--- Your instructions ---
Where does the string "fontSize" appear in the records? Copy each line that holds it.
─── Records supplied
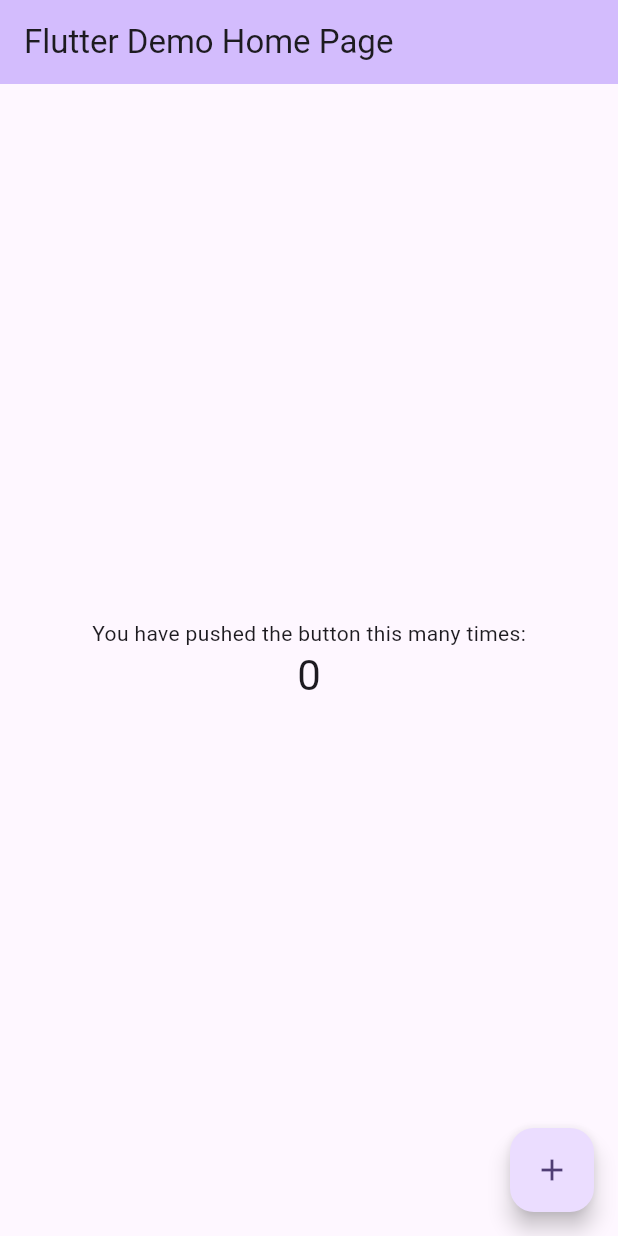
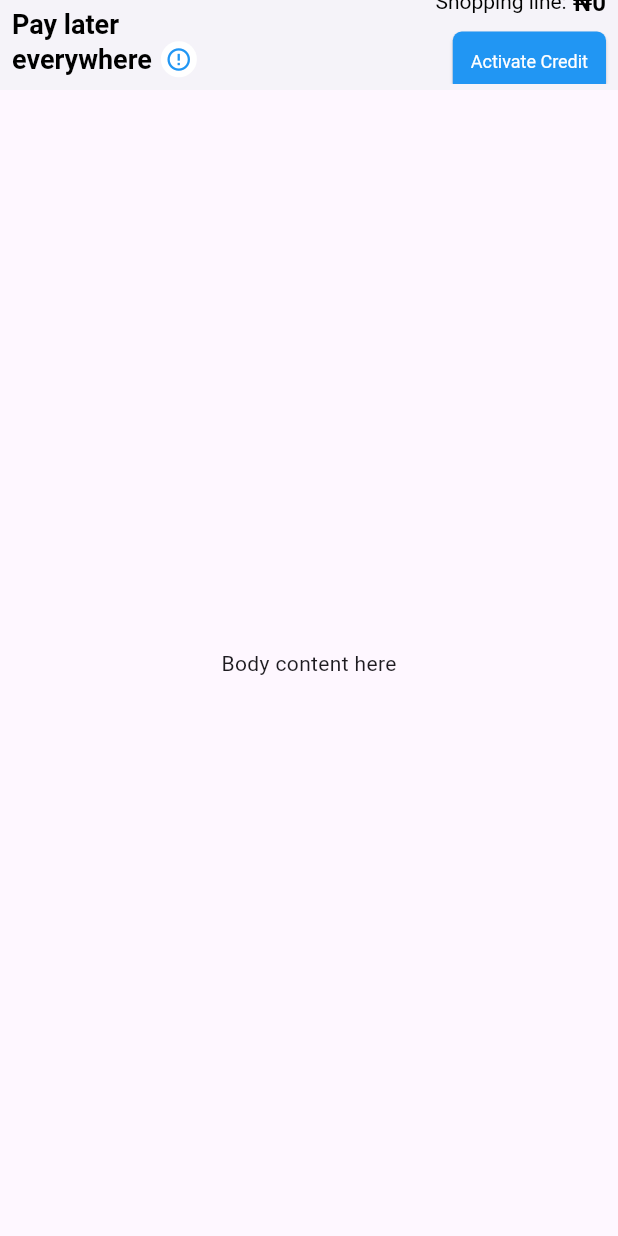
Before and after one commit to MuideenAM/pay_later_app, a Flutter app: the screen it shows after launch, on a phone screen of 412 x 824 dp. Run offline on Flutter 3.47's test engine with Material 3 defaults, Android fonts, the phone set to English and light mode, and no system bars.

Commit message:
AppBar completed

```diff
--- a/lib/main.dart
+++ b/lib/main.dart
@@ -5,118 +5,136 @@ void main() {
 }
 
 class MyApp extends StatelessWidget {
-  const MyApp({super.key});
+  const MyApp({Key? key}) : super(key: key);
 
-  // This widget is the root of your application.
   @override
   Widget build(BuildContext context) {
     return MaterialApp(
-      title: 'Flutter Demo',
-      theme: ThemeData(
-        // This is the theme of your application.
-        //
-        // TRY THIS: Try running your application with "flutter run". You'll see
-        // the application has a purple toolbar. Then, without quitting the app,
-        // try changing the seedColor in the colorScheme below to Colors.green
-        // and then invoke "hot reload" (save your changes or press the "hot
-        // reload" button in a Flutter-supported IDE, or press "r" if you used
-        // the command line to start the app).
-        //
-        // Notice that the counter didn't reset back to zero; the application
-        // state is not lost during the reload. To reset the state, use hot
-        // restart instead.
-        //
-        // This works for code too, not just values: Most code changes can be
-        // tested with just a hot reload.
-        colorScheme: ColorScheme.fromSeed(seedColor: Colors.deepPurple),
-      ),
-      home: const MyHomePage(title: 'Flutter Demo Home Page'),
+      title: 'Pay Later Everywhere',
+      debugShowCheckedModeBanner: false,
+      theme: ThemeData(primarySwatch: Colors.blue),
+      home: const HomeScreen(),
     );
   }
 }
 
-class MyHomePage extends StatefulWidget {
-  const MyHomePage({super.key, required this.title});
+class HomeScreen extends StatelessWidget {
+  const HomeScreen({Key? key}) : super(key: key);
 
-  // This widget is the home page of your application. It is stateful, meaning
-  // that it has a State object (defined below) that contains fields that affect
-  // how it looks.
+  // Build the custom AppBar
+  Widget _buildAppBar(BuildContext context) {
+    return AppBar(
+      automaticallyImplyLeading: false,
+      backgroundColor: Colors.white,
+      elevation: 2,
+      titleSpacing: 0,
+      title: Padding(
+        padding: const EdgeInsets.symmetric(horizontal: 8.0),
+        child: Row(
+          children: [
+            // Center: "Pay later" and "everywhere + icon" in two lines.
+            Expanded(
+              child: Column(
+                mainAxisAlignment: MainAxisAlignment.center,
+                crossAxisAlignment: CrossAxisAlignment.start,
+                children: [
+                  const Text(
+                    'Pay later',
+                    style: TextStyle(
+                      fontWeight: FontWeight.bold,
+                      fontSize: 18,
+                      color: Colors.black,
+                    ),
+                  ),
+                  Row(
+                    children: [
+                      const Text(
+                        'everywhere',
+                        style: TextStyle(
+                          fontWeight: FontWeight.bold,
+                          fontSize: 18,
+                          color: Colors.black,
+                        ),
+                      ),
+                      const SizedBox(width: 6),
+                      Container(
+                        width: 24,
+                        height: 24,
+                        decoration: const BoxDecoration(
+                          color: Colors.white,
+                          shape: BoxShape.circle,
+                        ),
+                        child: const Icon(
+                          Icons.error_outline,
+                          color: Colors.blue,
+                          size: 18,
+                        ),
+                      ),
+                    ],
+                  ),
+                ],
+              ),
+            ),
 
-  // This class is the configuration for the state. It holds the values (in this
-  // case the title) provided by the parent (in this case the App widget) and
-  // used by the build method of the State. Fields in a Widget subclass are
-  // always marked "final".
-
-  final String title;
-
-  @override
-  State<MyHomePage> createState() => _MyHomePageState();
-}
-
-class _MyHomePageState extends State<MyHomePage> {
-  int _counter = 0;
-
-  void _incrementCounter() {
-    setState(() {
-      // This call to setState tells the Flutter framework that something has
-      // changed in this State, which causes it to rerun the build method below
-      // so that the display can reflect the updated values. If we changed
-      // _counter without calling setState(), then the build method would not be
-      // called again, and so nothing would appear to happen.
-      _counter++;
-    });
+            // Right: Shopping line and button
+            Column(
+              crossAxisAlignment: CrossAxisAlignment.end,
+              children: [
+                Row(
+                  mainAxisSize: MainAxisSize.min,
+                  children: const [
+                    Text(
+                      'Shopping line:',
+                      style: TextStyle(fontSize: 14, color: Colors.black),
+                    ),
+                    SizedBox(width: 4),
+                    Text(
+                      '₦0',
+                      style: TextStyle(
+                        fontWeight: FontWeight.bold,
+                        fontSize: 16,
+                        color: Colors.black,
+                      ),
+                    ),
+                  ],
+                ),
+                const SizedBox(height: 6),
+                ElevatedButton(
+                  onPressed: () {
+                    // Add your activation logic
+                  },
+                  style: ElevatedButton.styleFrom(
+                    backgroundColor: Colors.blue,
+                    foregroundColor: Colors.white,
+                    padding: const EdgeInsets.symmetric(
+                      horizontal: 12,
+                      vertical: 10, // More vertical padding
+                    ),
+                    shape: RoundedRectangleBorder(
+                      borderRadius: BorderRadius.circular(
+                        6,
+                      ), // Smaller corner radius
+                    ),
+                    textStyle: const TextStyle(fontSize: 12),
+                  ),
+                  child: const Text('Activate Credit'),
+                ),
+              ],
+            ),
+          ],
+        ),
+      ),
+    );
   }
 
   @override
   Widget build(BuildContext context) {
-    // This method is rerun every time setState is called, for instance as done
-    // by the _incrementCounter method above.
-    //
-    // The Flutter framework has been optimized to make rerunning build methods
-    // fast, so that you can just rebuild anything that needs updating rather
-    // than having to individually change instances of widgets.
     return Scaffold(
-      appBar: AppBar(
-        // TRY THIS: Try changing the color here to a specific color (to
-        // Colors.amber, perhaps?) and trigger a hot reload to see the AppBar
-        // change color while the other colors stay the same.
-        backgroundColor: Theme.of(context).colorScheme.inversePrimary,
-        // Here we take the value from the MyHomePage object that was created by
-        // the App.build method, and use it to set our appbar title.
-        title: Text(widget.title),
+      appBar: PreferredSize(
+        preferredSize: const Size.fromHeight(60),
+        child: _buildAppBar(context),
       ),
-      body: Center(
-        // Center is a layout widget. It takes a single child and positions it
-        // in the middle of the parent.
-        child: Column(
-          // Column is also a layout widget. It takes a list of children and
-          // arranges them vertically. By default, it sizes itself to fit its
-          // children horizontally, and tries to be as tall as its parent.
-          //
-          // Column has various properties to control how it sizes itself and
-          // how it positions its children. Here we use mainAxisAlignment to
-          // center the children vertically; the main axis here is the vertical
-          // axis because Columns are vertical (the cross axis would be
-          // horizontal).
-          //
-          // TRY THIS: Invoke "debug painting" (choose the "Toggle Debug Paint"
-          // action in the IDE, or press "p" in the console), to see the
-          // wireframe for each widget.
-          mainAxisAlignment: MainAxisAlignment.center,
-          children: <Widget>[
-            const Text('You have pushed the button this many times:'),
-            Text(
-              '$_counter',
-              style: Theme.of(context).textTheme.headlineMedium,
-            ),
-          ],
-        ),
-      ),
-      floatingActionButton: FloatingActionButton(
-        onPressed: _incrementCounter,
-        tooltip: 'Increment',
-        child: const Icon(Icons.add),
-      ), // This trailing comma makes auto-formatting nicer for build methods.
+      body: const Center(child: Text("Body content here")),
     );
   }
 }
```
──────
--- Answer space ---
+                      fontSize: 18,
+                          fontSize: 18,
+                      style: TextStyle(fontSize: 14, color: Colors.black),
+                        fontSize: 16,
+                    textStyle: const TextStyle(fontSize: 12),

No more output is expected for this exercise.